An abbreviated LPGA Q-Series gets underway on Thursday at Robert Trent Jones’ Magnolia Grove Golf Course in Mobile, Alabama. The event, which has been shortened from 144 holes to 108 holes, concludes on Dec. 5.
A field of 104 players will compete over the Falls and Crossings courses, with a cut after Round 4 to low 65 and ties. Louise Suggs Rolex Rookie of the Year Hae Ran Ryu medaled at the 2022 Q-Series.
Players who finish in the top 45 and ties will earn 2024 LPGA cards. Those who finish in the top 20 and ties will earn the Category 14 status while those who are 21-45 and ties will fall into Category 15.
Any player who completes 72 holes will receive Epson Tour status.
Here’s a breakdown of notables in the field:
Top 75 in the world
Players in the top 75 players of the Rolex Rankings as of Oct. 10 had the opportunity to advance straight to Q-Series (for an entry fee of $5,500). South Korea’s Jin Hee Im, currently ranked 40th, is in the field as is Mao Saigo (43), So Mi Lee (57), Yu Jin Sung (66) and Yuri Yoshida (69).
Im has four victories this season on the KLPGA. Saigo, who tied for third at the 2022 Amundi Evian, has six wins on the Japan LPGA the past two seasons.
Christina Kim, a three-time winner on the LPGA, is one of 29 players in the field who advanced through the second stage of Q-School to earn their spot in the field. The 39-year-old was a rookie on the LPGA in 2003. Kim finished 168th on the CME points list this season.
Other LPGA winners in the field include Annie Park (2018 ShopRite Classic) and Cydney Clanton (2019 Dow Great Lakes Bay Invitational).
2023 LPGA rookies
Of the 32 rookies on the LPGA this season, nearly half are at Q-Series this week. Thailand’s Natthakritta Vongtaveelap has two top-10 finishes on the LPGA this season but hasn’t competed on tour since she was disqualified from the U.S. Women’s Open at Pebble Beach after her caddie, Jinsup Kim, used a distance-measuring device on multiple holes.
Vongtaveelap finished runner-up in her first LPGA start of the season at home in Thailand and tied for sixth last April in Hawaii.
U.S. Women's Amateur champs
Saki Baba, hot off of earning her JLPGA card earlier this month, heads to Alabama to try to add to her card collection.
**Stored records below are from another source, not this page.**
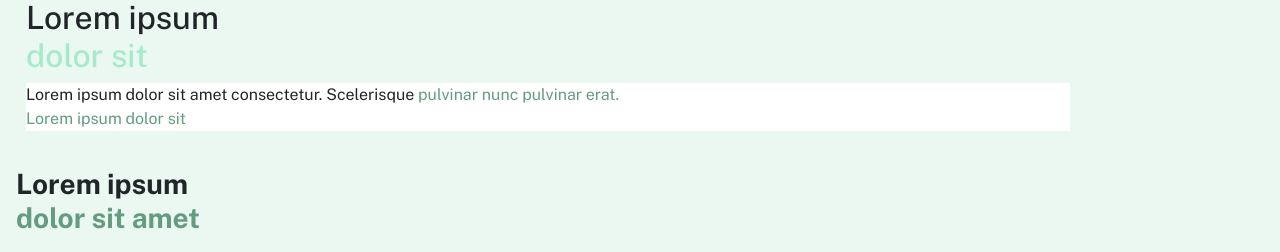
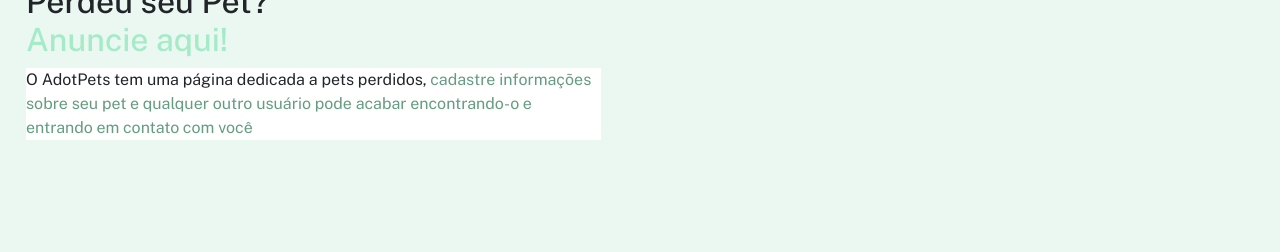
Before and after one commit to PedroLucasMoraisBorges/AdotPets, a Django app: page / in a window 1280 px wide. Shown: the part 2440-2692 px from the top of the page. Run offline with Django 4.2, Linux system fonts and the light colour scheme; some libraries are stand-ins or nearby versions.

Commit message:
landingPage

```diff
--- a/pages/views.py
+++ b/pages/views.py
@@ -47,6 +47,10 @@ class landingPage(View):
             return render(request, 'homeOficial.html')
         else:
             return redirecionar_usuario(request.user)
+    def post(self, request):
+        teste = request.POST.get('breed')
+        url = 'http://127.0.0.1:8000/home/?Search=' + teste
+        return redirect(url)
 
 
 class homePage(View):
--- a/static/css/homepage.css
+++ b/static/css/homepage.css
@@ -20,6 +20,10 @@ body {
 
 a {
     text-decoration: none;
+}
+
+p{
+    max-width: 575px;
 }
 
 @media only screen and (min-width: 1360px) {
--- a/store/views.py
+++ b/store/views.py
@@ -431,7 +431,10 @@ class VerCupom(View):
         totalValue = 0
 
         for item in pedidos:
-            totalValue += item.fk_product.value
+            print(totalValue)
+            totalValue += item.fk_product.value * item.ammount
+
+        print(totalValue)
 
         context = {
             'info' : getCompany(request.user),
--- a/templates/homeOficial.html
+++ b/templates/homeOficial.html
@@ -11,17 +11,14 @@
 <div>
     <div class="page-container">
         <header>
-
             <section class="header-section">
                 <img src="{% static 'imgs/coelho-home-page.svg' %}" alt="irregular ball" class="irregular-ball">
                 <div class="description-header-section">
-                    <h1>Lorem ipsum dolor sit.
+                    <h1>A melhor plataforma
                         <br>
-                        <span class="colorized-text-1">Nunc Vuputate Liberum.</span>
+                        <span class="colorized-text-1">voltada para pets</span>
                     </h1>
-                    <p>Horem ipsum dolor sit amet, consectetur adipiscing elit.
-                        <br>
-                        <span class="colorized-text-2">Lorem ipsum dolor sit amet.</span>
+                    <p>Venha fazer parte dos apaixonados por pets
                     </p>
                 </div>
             </section>
@@ -29,18 +26,26 @@
         <main>
             <div class="mid-form">
                 <div class="form-home-pg">
-                    <h2>Lorem ipsum dolor</h2>
-                    <div class="form-home-pg-pets">
-                        <p>Lorem ipsum dolor sit</p>
-                        <select name="" id="">
-                            <option value="Cachorro">Cachorro</option>
-                            <option value="Gato">Gato</option>
-                            <option value="William">William</option>
-                        </select>
+                    <h3>Busque por raça</h3>
+                    <form method="post" class="form-home-pg-pets">
+                        {%csrf_token%}
+                        <div class="text">
+                            <select name="breed" id="">
+                                <option value="Pug">Pug</option>
+                                <option value="Shih Tzu">Shih Tzu</option>
+                                <option value="Buldogue">Buldogue</option>
+                                <option value="Pastor Alemão">Pastor Alemão</option>
+                                <option value="Poodle">Poodle</option>
+                                <option value="Rottweiler">Rottweiler</option>
+                                <option value="Labrador">Labrador</option>
+                                <option value="Labrador">Labrador</option>
+                                <option value="Golden Retriever">Golden Retriever</option>
+                            </select>
+                        </div>
                         <div class="send-pet">
-                            <button>Lorem Ipsum</button>
+                            <button>Buscar</button>
                         </div>
-                    </div>
+                    </form>
                 </div>
             </div>
             <div class="mid-sections">
@@ -48,15 +53,12 @@
                     <div class="pg-post-1">
                         <img src="{% static 'imgs/cat-home-page.svg' %}" class="irregular-ball" alt="irregular ball">
                         <div class="description-mid-1">
-                            <h2>Lorem ipsum
+                            <h2>Busque por pets para adoção
                                 <br>
-                                <span class="colorized-text-1">dolor sit.</span>
+                                <span class="colorized-text-1"></span>
                             </h2>
-                            <p>Norem ipsum dolor amet, consectetur elit.
-
-                                <span class="colorized-text-2">Nunc vulputate libero et velinterdum,mattis.</span>
-                                <br>
-                                <span class="colorized-text-2">Nunc vulputate.</span>
+                            <p>Faça o contato com o dono pelo email
+                                <span class="colorized-text-2"> ou use o chat da plataforma</span>
                             </p>
                         </div>
                     </div>
@@ -65,58 +67,39 @@
                     <div class="pg-post-2">
                         <img src="{% static 'imgs/dog-home-page.svg' %}" alt="irregular ball" class="irregular-ball">
                         <div class="description-mid-2">
-                            <h2>Lorem ipsum
+                            <h2>Perdeu seu Pet?
                                 <br>
-                                <span class="colorized-text-1">dolor sit</span>
+                                <span class="colorized-text-1">Anuncie aqui!</span>
                             </h2>
-                            <p>Lorem ipsum dolor sit amet consectetur. Scelerisque
-                                <span class="colorized-text-2">pulvinar nunc pulvinar erat.</span>
-                                <br>
-                                <span class="colorized-text-2">Lorem ipsum dolor sit</span>
+                            <p>
+                                O AdotPets tem uma página dedicada a pets perdidos,
+                                <span class="colorized-text-2"> cadastre informações sobre seu pet e qualquer outro usuário pode acabar encontrando-o e entrando em contato com você</span>
                             </p>
                         </div>
                     </div>
-                    <section class="mid-2-1">
-                        <div class="description-mid-2-1">
-                            <h3>Lorem ipsum
-                                <br>
-                                <span class="colorized-text-2">dolor sit amet</span>
-                            </h3>
-                        </div>
+                    <section style="margin: 100px;" class="mid-2-1">
                         <div class="container-carrousel">
                             <img src="{% static 'imgs/woman-and-cat.svg' %}" alt="irregular ball"
                                 class="rectangle-stand">
                             <div class="information">
-                                <p>Lorem ipsum dolor sit amet consectetur. Maecenas nibh et tellus mattis ultricies.
-                                    Tincidunt odio risus magna leo leo. Volutpat quis tortor tempor cursus id ultrices.
-                                    At duis.</p>
-                                <p><strong>Lorem</strong></p>
-                                <p>Lorem</p>
-                                <div class="carrousel">
-                                    <ul class="carrousel-indicators">
-                                        <li class="carrousel-indicator"></li>
-                                        <li class="carrousel-indicator"></li>
-                                        <li class="carrousel-indicator indicator-active "></li>
-                                        <li class="carrousel-indicator"></li>
-                                        <li class="carrousel-indicator"></li>
-                                    </ul>
-                                </div>
+                                <h3>Confira abaixo algumas das vantagens de utilizar nossa plataforma:</h3>
+                                <p>Descontos exclusivos em várias lojas</p>
+                                <p>Chat com empresas e outros usuários</p>
                             </div>
                         </div>
-            </div>
-            </section>
+                    </section>
             </section>
             <section class="mid-3">
                 <div class="mid-3-1">
                     <img src="{% static 'imgs/geometryShapes_background.svg' %}" alt="background shapes"
                         class="background-shapes">
                     <div class="description-mid-3-1">
-                        <h3>Lorem ipsum aolor ait amet consectetur</h3>
-                        <button>Lorem Ipsum Dolor</button>
+                        <h3>Venha fazer parte do AdotPets</h3>
+                        <a href="{% url 'login' %}">Acessar</a>
                     </div>
                 </div>
             </section>
-    </div>
+        </div>
     </main>
 </div>
 
```
Also changed, not shown: other parts of static/css/homepage.css (+45 -21 lines), pages/utilits.py (+6 -6 lines), templates/loja/verCupom.html (+1 -8 lines).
Baba won the 2022 U.S. Women’s Amateur in dominating fashion at Chambers Bay, defeating Monet Chun, 11 and 9.
Baba is one of five past U.S. Women’s Amateur champions in the field, joined by Sophia Schubert (2017), Emma Talley (2013), Jennifer Song (2009) and Mariajo Uribe (2007).
Stage 1 advancers
Seven players in the field advanced through the first two stages of qualifying school. Former Clemson player Savannah Grewal, who shared medalist honors in Rancho Mirage, California, is among them. She’s joined by Tzu-Yi Chang, Benedetta Moresco, Malia Nam, Jiaze Sun, Lilly Thomas and Briana Chacon.
The second stage of LPGA Q-School wrapped up in Venice, Florida, on Oct. 20 and of the 188 players who started the week, 41 advanced. Among those 41 were nine amateurs. LSU’s Ingrid Lindblad topped the field by four strokes with an 18-under total.
In order for players to continue on to Q-Series, they had to first turn professional. Lindblad, the No. 1 amateur in the world, chose to remain at LSU to complete her fifth season.
Four players decided to turn professional and move on to the final stage: Baba, Chacon, Grewal and Thomas.
Solheim Cup players
It seems like just yesterday that Mina Harigae became the first player to collect a seven-figure check for finishing second place in a major at the 2022 U.S. Women’s Open at Pinehurst. The year prior, she was a rookie on Pat Hurst’s U.S. Solheim Cup team in Toledo, Ohio, after a rapid rise.
Harigae, however, dipped to 101st on the CME points list this season. After ranking 16th on tour in putts per greens hit in regulation last year, Harigae plummeted to 83rd this season.
Christina Kim, a three-time Solheim Cup participant, last represented the U.S. in 2011.